The 29th anniversary of student protests that brought down the totalitarian regime in 1989 found both Czechs and Slovaks protesting again.
On November 15, a massive protest gathering took place in Prague in reaction to the latest revelations about the reported corruption affairs of the Czech PM Andrej Babiš. For Slovaks, the November 16 gatherings were the tenth in the series of the For a Decent Slovakia protests that started in March, following the murder of investigative journalist Ján Kuciak and his fiancée Martina Kušnírová.
"We are here because this is where we need to be," Zuzana Mistríková, one of the leaders of the 1989 student movement, told the crowd.
November 1989 legacy
The biggest gathering took place in Bratislava, where the crowd was estimated at up to 18,000, according to the Sme daily.
Faces of the Velvet Revolution stood on stage at the SNP Square once again. People responded by chanting the slogans of the revolution, like "This is it!" and ringing their keys.
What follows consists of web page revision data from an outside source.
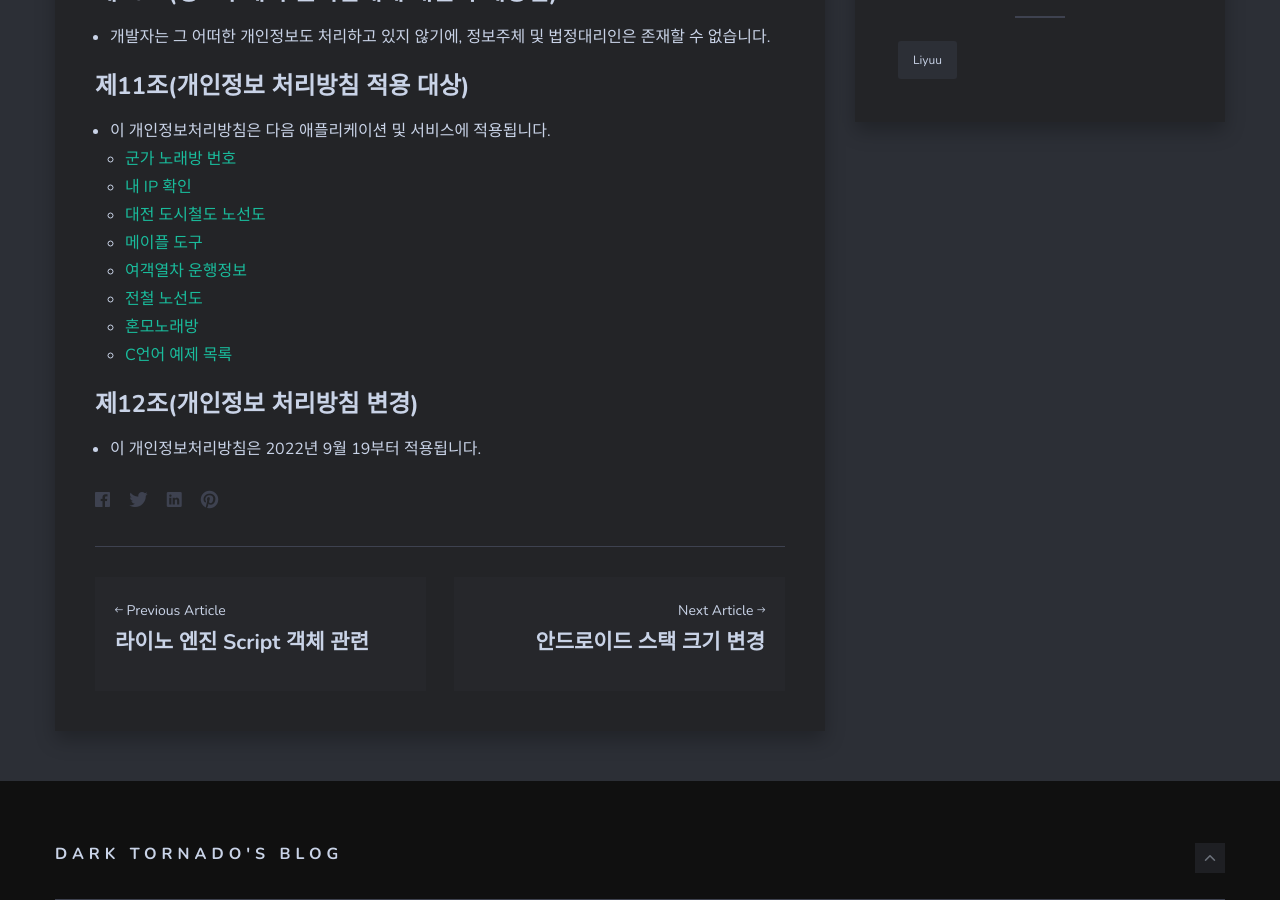
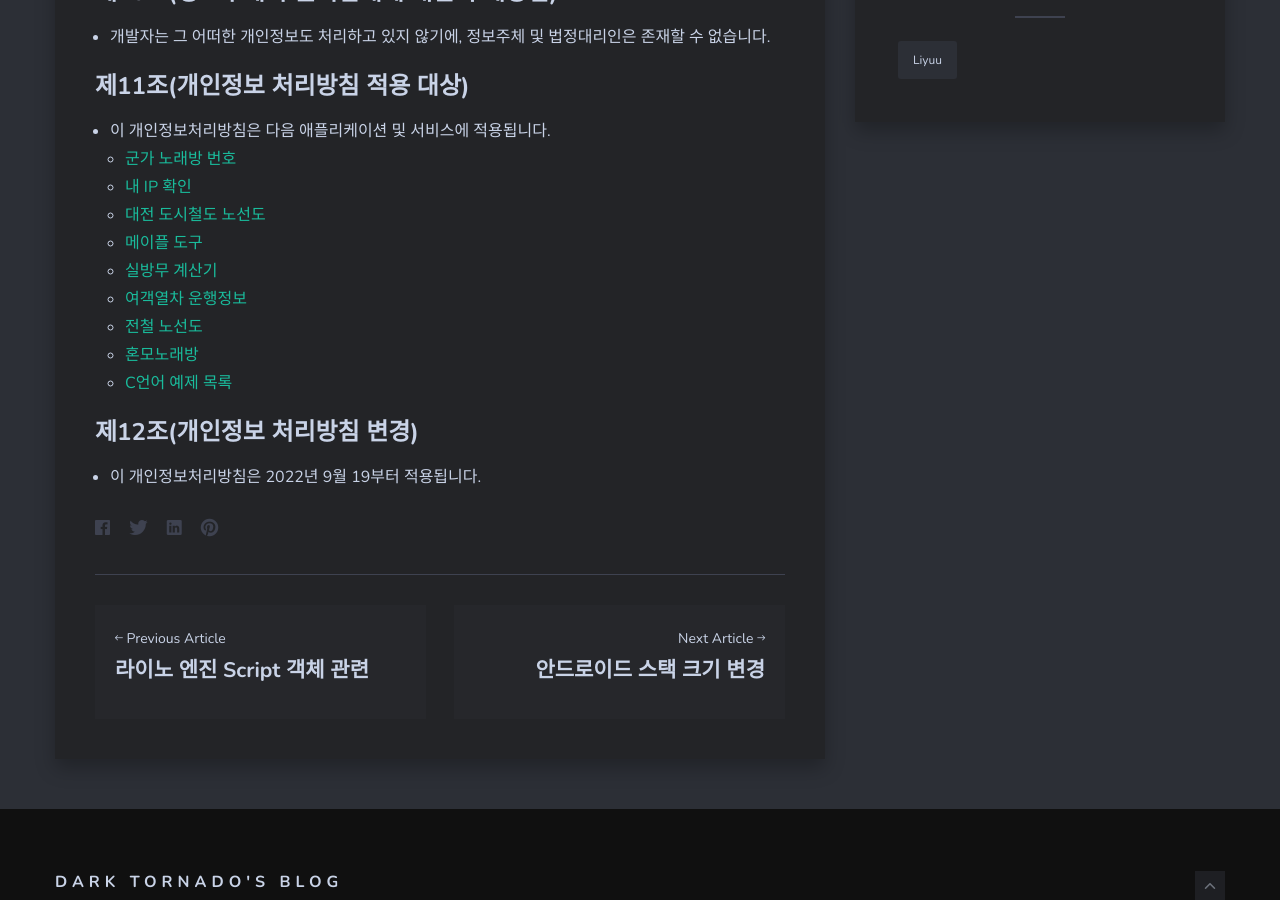
Before and after one commit to DarkTornado/blog, a Jekyll site: the page built from _posts/2022-09-19-android-privacy-policy.md, in a window 1280 px wide and 900 px high, scrolled down 1671 px. Built offline with Jekyll 4.4.1, drawn with Linux system fonts in a browser that asks for light colours; nearby versions of some CDN libraries.

Commit message:
Update 2022-09-19-android-privacy-policy.md

```diff
--- a/_posts/2022-09-19-android-privacy-policy.md
+++ b/_posts/2022-09-19-android-privacy-policy.md
@@ -45,6 +45,7 @@
   - [내 IP 확인](https://play.google.com/store/apps/details?id=com.darktornado.showmyip)
   - [대전 도시철도 노선도](https://play.google.com/store/apps/details?id=com.darktornado.daejeonmetro)
   - [메이플 도구](https://play.google.com/store/apps/details?id=com.darktornado.mapletools)
+  - [실방무 계산기](https://play.google.com/store/apps/details?id=com.darktornado.mapleignoredefcalc)
   - [여객열차 운행정보](https://play.google.com/store/apps/details?id=com.darktornado.traininfo)
   - [전철 노선도](https://play.google.com/store/apps/details?id=com.darktornado.metromap)
   - [혼모노래방](https://play.google.com/store/apps/details?id=com.darktornado.animesongnumber)
```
The iconic song of November 1989, Modlitba pro Martu (Prayer for Marta), also sounded on the square.
"We will win when corrupt power is definitively defeated," Zajac said in his address to the crowd, adding that the process has already started as shown in the recent municipal elections.
Gál told the crowd that when he returns back home to Prague, where he lives, he will be able to say that he met a gathering of citizens rather than just a crowd in Bratislava.Read also:Read more
"Our mission is to bring down fences that divide nations and states, rather than build barriers with empty talk," Gál told the protest-goers, and reminded them not to forget those "who do not sit at full tables".
"They are us too," Gál said.
Protesters called on Pellegrini
The Bratislava gathering took place after the atmosphere in Slovakia escalated once again over the past week.
The Denník N daily published an analysis of the doctoral thesis of Andrej Danko, detailing how it was copied from other authors and calling Danko a plagiarist.
Organisers of the For a Decent Slovakia protests described the investigation they were subject to by the police, based on an anonymous criminal complaint against them for organising an alleged coup and being paid from abroad.
These issues, as well as the recent verbal attack the former prime minister launched against journalists, were mentioned repeatedly on the stage in Bratislava.Read more
The protest organisers Karolína Farská and Juraj Šeliga called on Prime Minister Peter Pellegrini not to let his predecessor drag Slovakia into the direction that Viktor Orbán is dragging Hungary.
"Finally send the Ficos and the Kaliňáks into political oblivion," Šeliga said.
Remembering Ján Kuciak
A group of journalists also appeared on the stage to stress the need for free media in a democracy, and to pay respect to their murdered colleague. Czech journalist and close collaborator of Ján Kuciak, Pavla Holcová, addressed the gathering. She told the people how the murder hit her.
"You helped us to get over our trauma by coming out to the squares," Holcová told the protesters, and pledged on behalf of her colleagues to finish the work Kuciak started.
Leading Hungarian intellectual, former dissident and former OSCE high representative for media freedom Miklós Harszti came to Bratislava to speak to the gathering too. He reminded Slovaks that the nations of Central Europe won freedom 30 years ago, but now they need to fight for it once again because those in power in all the Visegrad Group (Slovakia, Czechia, Hungary, Poland) want to take it away from the people.
Haraszti thanked the people of Slovakia that they are protecting the values of democracy.
16. Nov 2018 at 19:37 | Michaela Terenzani